Proc. IIIrd IS on HORTIMODEL2006 edition:Acta Hort. 718, ISHS 2006 pages:67-74
Hortimodel 2006 edition:718 location:Wageningen date:29 Oct - 2 Nov. 2006

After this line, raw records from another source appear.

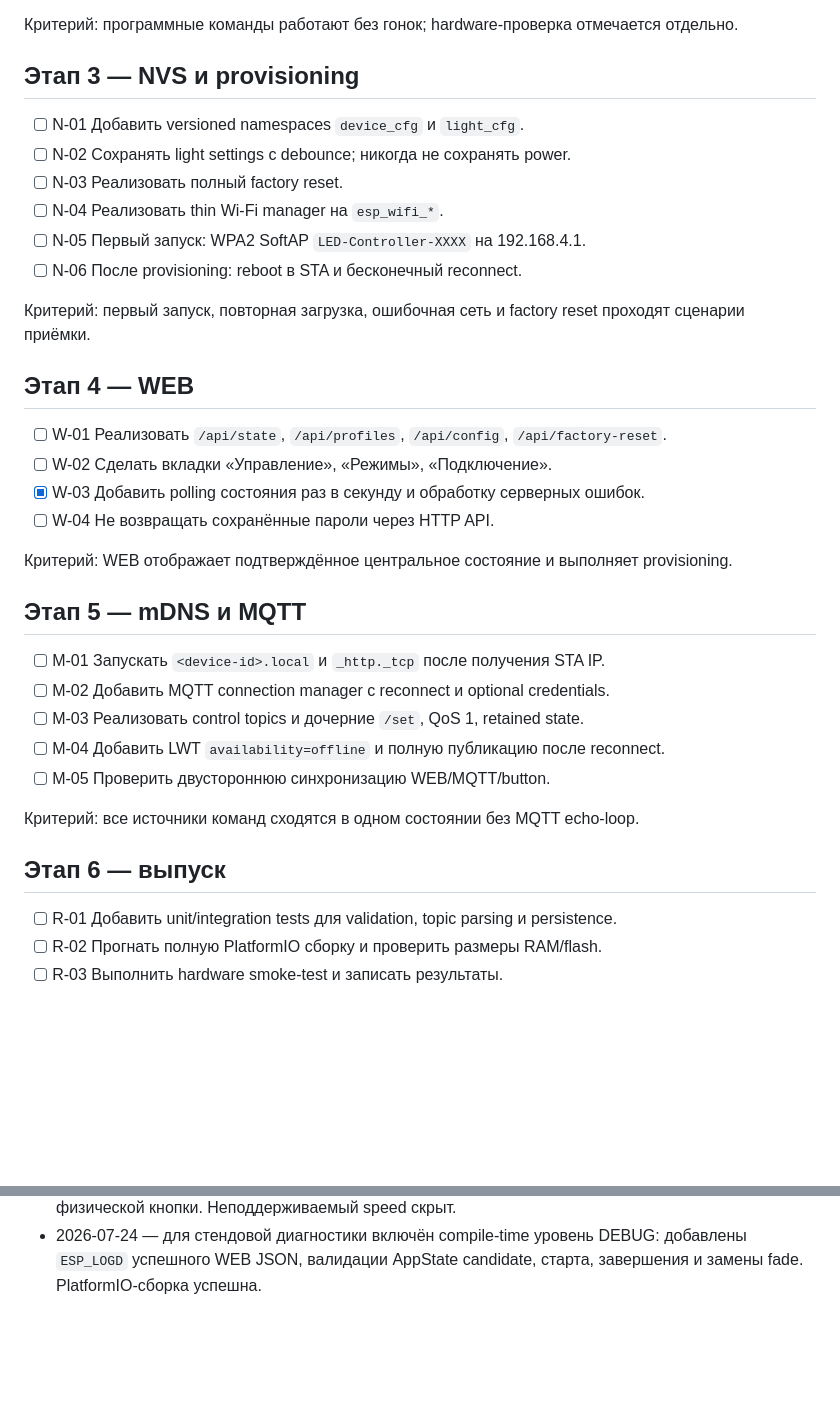
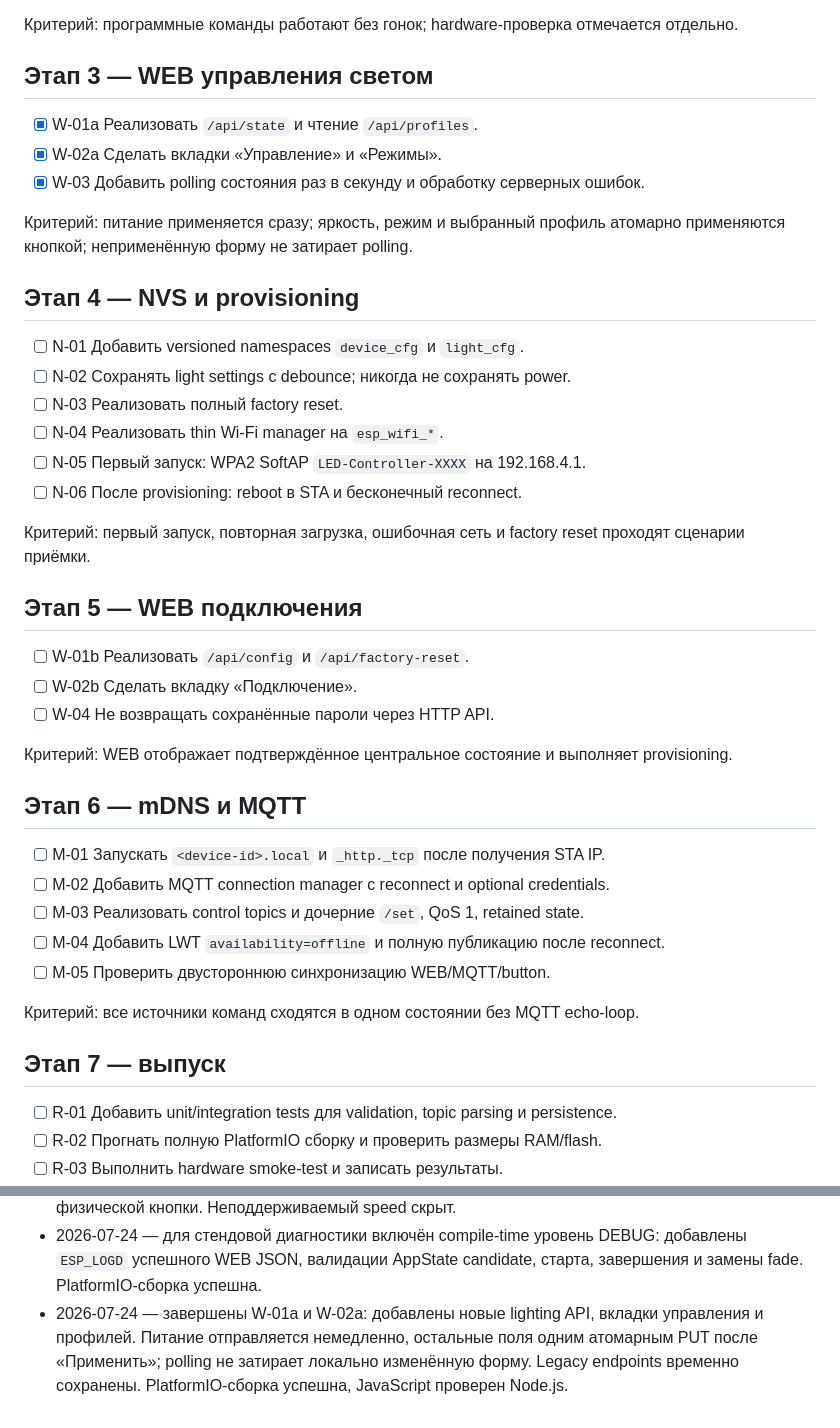
Before and after one commit to Vansis34/SmartLedControllerFW, a Markdown page: backlog.md, 2 parts joined by grey strips. Rendered like a GitHub page; blank space fills up the shorter version.

```diff
--- a/backlog.md
+++ b/backlog.md
@@ -33,7 +33,16 @@
 
 Критерий: программные команды работают без гонок; hardware-проверка отмечается отдельно.
 
-## Этап 3 — NVS и provisioning
+## Этап 3 — WEB управления светом
+
+- [x] W-01a Реализовать `/api/state` и чтение `/api/profiles`.
+- [x] W-02a Сделать вкладки «Управление» и «Режимы».
+- [x] W-03 Добавить polling состояния раз в секунду и обработку серверных ошибок.
+
+Критерий: питание применяется сразу; яркость, режим и выбранный профиль
+атомарно применяются кнопкой; неприменённую форму не затирает polling.
+
+## Этап 4 — NVS и provisioning
 
 - [ ] N-01 Добавить versioned namespaces `device_cfg` и `light_cfg`.
 - [ ] N-02 Сохранять light settings с debounce; никогда не сохранять power.
@@ -44,16 +53,15 @@
 
 Критерий: первый запуск, повторная загрузка, ошибочная сеть и factory reset проходят сценарии приёмки.
 
-## Этап 4 — WEB
+## Этап 5 — WEB подключения
 
-- [ ] W-01 Реализовать `/api/state`, `/api/profiles`, `/api/config`, `/api/factory-reset`.
-- [ ] W-02 Сделать вкладки «Управление», «Режимы», «Подключение».
-- [x] W-03 Добавить polling состояния раз в секунду и обработку серверных ошибок.
+- [ ] W-01b Реализовать `/api/config` и `/api/factory-reset`.
+- [ ] W-02b Сделать вкладку «Подключение».
 - [ ] W-04 Не возвращать сохранённые пароли через HTTP API.
 
 Критерий: WEB отображает подтверждённое центральное состояние и выполняет provisioning.
 
-## Этап 5 — mDNS и MQTT
+## Этап 6 — mDNS и MQTT
 
 - [ ] M-01 Запускать `<device-id>.local` и `_http._tcp` после получения STA IP.
 - [ ] M-02 Добавить MQTT connection manager с reconnect и optional credentials.
@@ -63,7 +71,7 @@
 
 Критерий: все источники команд сходятся в одном состоянии без MQTT echo-loop.
 
-## Этап 6 — выпуск
+## Этап 7 — выпуск
 
 - [ ] R-01 Добавить unit/integration tests для validation, topic parsing и persistence.
 - [ ] R-02 Прогнать полную PlatformIO сборку и проверить размеры RAM/flash.
@@ -121,3 +129,8 @@
 - 2026-07-24 — для стендовой диагностики включён compile-time уровень DEBUG:
   добавлены `ESP_LOGD` успешного WEB JSON, валидации AppState candidate,
   старта, завершения и замены fade. PlatformIO-сборка успешна.
+- 2026-07-24 — завершены W-01a и W-02a: добавлены новые lighting API,
+  вкладки управления и профилей. Питание отправляется немедленно, остальные
+  поля одним атомарным PUT после «Применить»; polling не затирает локально
+  изменённую форму. Legacy endpoints временно сохранены. PlatformIO-сборка
+  успешна, JavaScript проверен Node.js.
```
Also changed, not shown: CODEX.md (+26 -0 lines).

The current trend in studying the interaction of vegetation canopies with their environment and numerical prediction of drift is mainly based on porous media approaches. The methods involve several approximations and estimations that give the global effect of the canopies to airflow and drift without investigating the detailed local effects of the vegetation elements. These approaches also require precise estimation of certain parameters such as drag coefficient and leaf area density. To make some advances in the field and to address some of the above problems a new approach needed to be developed, where real canopy architecture was modelled and linked to a computational Fluid Dynamics (CFD) soft ware to model airflow through the canopies. This helped to investigate the real effects of the vegetation elements on atmospheric airflow which directly affects drift and drift prediction. In this work, 3D orchard canopy architecture was modelled using a combined discrete-continuous plant growth simulation model, which considered the phenomenological plant growing behaviour and the effect of temperature. Two canopy geometries were introduced into a fluid domain and the domain was meshed. Airflow around and through the canopy was simulated using the Reynolds-averaged Navier-Stokes (RANS) equations and k- turbulence model. The airflow simulation results agreed both quantitatively with wind tunnel validation experiment and qualitatively with previous works done in the area, ensuring the prospect of the architectural modelling for further application. It was also possible to show the detailed effects of canopy elements on airflow.